What is jitter

Jitter is an anti-skimming technique that distorts the reading of the magnetic stripe by altering the speed or movement of the card as it is swiped or pulled through a card reader or ATM. Jitter is designed to render unreadable, and therefore unusable, any information copied by a map skimmer.

REDUCE jitter

Jitter assists fight map skimmingwhich is one of the many methods by which criminals can obtain credit or debit Card number. In order to copy or “skimme” the number, a person can install a device that copies the information transmitted by the credit or debit card reader or the ATM. These numbers are then used to make fraudulent purchases.

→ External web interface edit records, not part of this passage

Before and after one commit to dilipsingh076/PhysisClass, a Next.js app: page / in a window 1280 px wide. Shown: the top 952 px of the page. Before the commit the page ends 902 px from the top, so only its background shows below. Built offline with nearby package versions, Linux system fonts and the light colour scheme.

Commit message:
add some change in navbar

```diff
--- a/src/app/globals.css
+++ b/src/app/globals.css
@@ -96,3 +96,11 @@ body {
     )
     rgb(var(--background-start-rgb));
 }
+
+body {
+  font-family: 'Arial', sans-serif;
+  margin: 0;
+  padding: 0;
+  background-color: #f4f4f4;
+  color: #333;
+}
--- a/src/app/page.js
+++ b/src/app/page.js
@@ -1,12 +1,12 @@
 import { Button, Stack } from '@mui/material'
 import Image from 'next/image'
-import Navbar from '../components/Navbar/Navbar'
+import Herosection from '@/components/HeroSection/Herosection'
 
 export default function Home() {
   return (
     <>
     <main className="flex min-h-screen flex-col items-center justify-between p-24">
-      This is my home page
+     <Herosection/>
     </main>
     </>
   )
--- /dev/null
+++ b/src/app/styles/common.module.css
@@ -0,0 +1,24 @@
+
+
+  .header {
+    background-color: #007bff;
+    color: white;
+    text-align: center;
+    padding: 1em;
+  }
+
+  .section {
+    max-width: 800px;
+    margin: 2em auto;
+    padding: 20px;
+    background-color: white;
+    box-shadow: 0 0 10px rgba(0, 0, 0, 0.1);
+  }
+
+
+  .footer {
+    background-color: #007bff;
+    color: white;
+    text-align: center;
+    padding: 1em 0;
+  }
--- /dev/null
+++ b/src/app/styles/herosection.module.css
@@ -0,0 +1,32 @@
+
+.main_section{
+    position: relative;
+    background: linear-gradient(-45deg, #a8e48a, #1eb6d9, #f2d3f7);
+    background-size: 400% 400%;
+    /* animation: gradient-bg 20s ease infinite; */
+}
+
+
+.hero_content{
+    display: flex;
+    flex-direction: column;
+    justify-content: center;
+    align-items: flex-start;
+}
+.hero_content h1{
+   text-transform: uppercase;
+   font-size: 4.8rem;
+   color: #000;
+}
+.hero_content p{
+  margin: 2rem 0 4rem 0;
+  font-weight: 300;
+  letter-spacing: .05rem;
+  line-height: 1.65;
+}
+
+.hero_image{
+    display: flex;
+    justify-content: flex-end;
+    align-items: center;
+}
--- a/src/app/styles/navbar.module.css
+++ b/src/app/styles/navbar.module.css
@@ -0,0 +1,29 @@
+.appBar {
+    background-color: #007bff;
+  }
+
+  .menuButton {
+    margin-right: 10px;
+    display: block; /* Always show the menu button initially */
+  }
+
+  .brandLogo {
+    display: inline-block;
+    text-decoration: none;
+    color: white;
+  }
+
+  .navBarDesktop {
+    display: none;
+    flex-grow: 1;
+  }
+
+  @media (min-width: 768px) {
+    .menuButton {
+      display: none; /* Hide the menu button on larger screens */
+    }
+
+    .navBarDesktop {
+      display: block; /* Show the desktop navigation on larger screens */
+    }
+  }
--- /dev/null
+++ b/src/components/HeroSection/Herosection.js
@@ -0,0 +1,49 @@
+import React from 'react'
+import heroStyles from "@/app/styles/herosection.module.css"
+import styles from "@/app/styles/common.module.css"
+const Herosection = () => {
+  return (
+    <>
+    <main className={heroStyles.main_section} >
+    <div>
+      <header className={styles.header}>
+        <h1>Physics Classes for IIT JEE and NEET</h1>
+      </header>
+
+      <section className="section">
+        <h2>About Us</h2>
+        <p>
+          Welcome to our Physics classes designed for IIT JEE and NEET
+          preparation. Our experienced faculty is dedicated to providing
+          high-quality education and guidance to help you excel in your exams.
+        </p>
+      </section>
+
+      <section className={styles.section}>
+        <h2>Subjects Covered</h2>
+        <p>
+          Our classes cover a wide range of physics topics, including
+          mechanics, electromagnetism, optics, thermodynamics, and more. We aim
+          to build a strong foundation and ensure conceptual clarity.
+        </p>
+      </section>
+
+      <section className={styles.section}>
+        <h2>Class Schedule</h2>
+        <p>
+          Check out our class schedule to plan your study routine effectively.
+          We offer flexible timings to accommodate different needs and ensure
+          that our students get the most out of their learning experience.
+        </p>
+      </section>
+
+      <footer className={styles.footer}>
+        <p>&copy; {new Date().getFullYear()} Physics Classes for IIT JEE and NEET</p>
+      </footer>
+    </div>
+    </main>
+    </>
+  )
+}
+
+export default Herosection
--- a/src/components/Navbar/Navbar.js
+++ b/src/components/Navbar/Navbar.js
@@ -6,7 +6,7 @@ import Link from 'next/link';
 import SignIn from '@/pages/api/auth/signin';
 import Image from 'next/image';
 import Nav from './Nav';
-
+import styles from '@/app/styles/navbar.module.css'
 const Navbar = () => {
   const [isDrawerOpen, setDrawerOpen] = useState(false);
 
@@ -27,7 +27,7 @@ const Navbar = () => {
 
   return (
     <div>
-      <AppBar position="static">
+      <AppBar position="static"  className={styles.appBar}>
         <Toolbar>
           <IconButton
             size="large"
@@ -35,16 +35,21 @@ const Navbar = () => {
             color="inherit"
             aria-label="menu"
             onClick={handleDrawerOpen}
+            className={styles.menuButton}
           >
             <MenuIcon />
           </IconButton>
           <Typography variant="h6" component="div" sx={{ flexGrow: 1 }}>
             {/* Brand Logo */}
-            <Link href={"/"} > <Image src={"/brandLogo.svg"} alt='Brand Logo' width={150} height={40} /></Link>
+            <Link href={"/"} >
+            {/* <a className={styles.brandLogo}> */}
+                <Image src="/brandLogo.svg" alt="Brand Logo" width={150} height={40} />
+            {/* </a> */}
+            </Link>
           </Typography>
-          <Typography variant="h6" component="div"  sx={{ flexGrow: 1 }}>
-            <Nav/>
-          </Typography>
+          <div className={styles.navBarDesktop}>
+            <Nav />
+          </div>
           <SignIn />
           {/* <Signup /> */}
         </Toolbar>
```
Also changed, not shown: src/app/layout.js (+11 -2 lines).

Jitter technology is designed to make it harder for illegal card readers to copy credit and debit card numbers. It is more likely to be found in ATMs and other machines that “take” a credit or debit card for scanning, and is less likely to be a feature of machines that allow an individual to swipe their own map.

The jitter itself is a stutter in the timing of the card draw. This means that when a AT M accepts the card you insert, the device does not save the card at a steady rate and may instead stop and restart scanning. Many skimming devices require a smooth swipe in order to skim numbers properly. Jitter technology does not work well in machines that allow an individual to manually dip into a credit or debit card. This type of swipe feature is usually found in older ATMs, but can also be found in more modern machines.

Jittering is not a foolproof method of fooling a credit card skimmer, but can help reduce the percentage of cards that can be read if a credit card skimmer has been installed.

Jitter technology is one of the reasons why a credit card may not be read when swiped, as the technology can cause problems with both legitimate card readers and card skimmers.

Jitter Effectiveness in a Rapidly Changing Security Landscape

Jitter has been around for over a decade, but its ability to protect financial data isn’t what it used to be. For example, even more than five years ago, BankInfoSecurity, in 2012, an article entitled “3 Reasons Skimmers Are Winning”, challenged the prowess of the technology.

“The anti-skimming feature known as jitter, which uses a stop-start or jitter motion at the card reader to prevent card details from being copied, is a standard feature, but has been defeated,” according to the site.

“Introduced to the US market more than seven years ago by ATM manufacturers such as NCR Corp., Diebold, Fujitsu and Wincor Nixdorf AG, jitter remains the primary technology used by financial institutions to prevent skimming. But jitter is only effective on ATMs with motorized card readers – readers that pull the card, read the data from the magnetic stripe, and then push the card in. The technology is ineffective on machines with dip readers, in which the user manually inserts and removes the card.

Disclaimer: Curated and re-published here. We do not claim anything as we translated and re-published using Google translator. All ideas and images shared only for information purpose only. Ideas and information collected through Google re-written in accordance with guidelines and published. We strictly follow Google Webmaster guidelines. You can reach us @ chiefadmin@tipsclear.com. We resolve the issues within hour to keep the work on top priority.

Related Posts